> What the task asks: Line count for "Added": tally the lines of the records below that contain it, and give only that number.

> Data to use:
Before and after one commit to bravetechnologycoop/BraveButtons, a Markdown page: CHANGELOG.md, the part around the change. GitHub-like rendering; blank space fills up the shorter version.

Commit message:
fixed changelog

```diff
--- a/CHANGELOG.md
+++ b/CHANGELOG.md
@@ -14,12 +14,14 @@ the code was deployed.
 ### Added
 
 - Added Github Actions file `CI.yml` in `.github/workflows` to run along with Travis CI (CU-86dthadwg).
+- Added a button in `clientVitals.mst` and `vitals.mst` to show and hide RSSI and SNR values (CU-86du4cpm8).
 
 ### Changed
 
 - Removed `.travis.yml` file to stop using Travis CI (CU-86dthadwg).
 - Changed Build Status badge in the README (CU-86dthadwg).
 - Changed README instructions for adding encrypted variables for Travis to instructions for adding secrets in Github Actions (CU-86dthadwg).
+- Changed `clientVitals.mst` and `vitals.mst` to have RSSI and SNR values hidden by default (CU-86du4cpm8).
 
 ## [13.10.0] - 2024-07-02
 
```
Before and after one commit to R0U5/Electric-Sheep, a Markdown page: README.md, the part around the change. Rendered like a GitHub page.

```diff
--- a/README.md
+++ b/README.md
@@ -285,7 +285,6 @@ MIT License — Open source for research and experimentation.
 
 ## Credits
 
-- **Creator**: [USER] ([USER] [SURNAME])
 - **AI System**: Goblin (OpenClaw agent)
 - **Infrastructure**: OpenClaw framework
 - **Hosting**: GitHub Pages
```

> Answer for the task: 3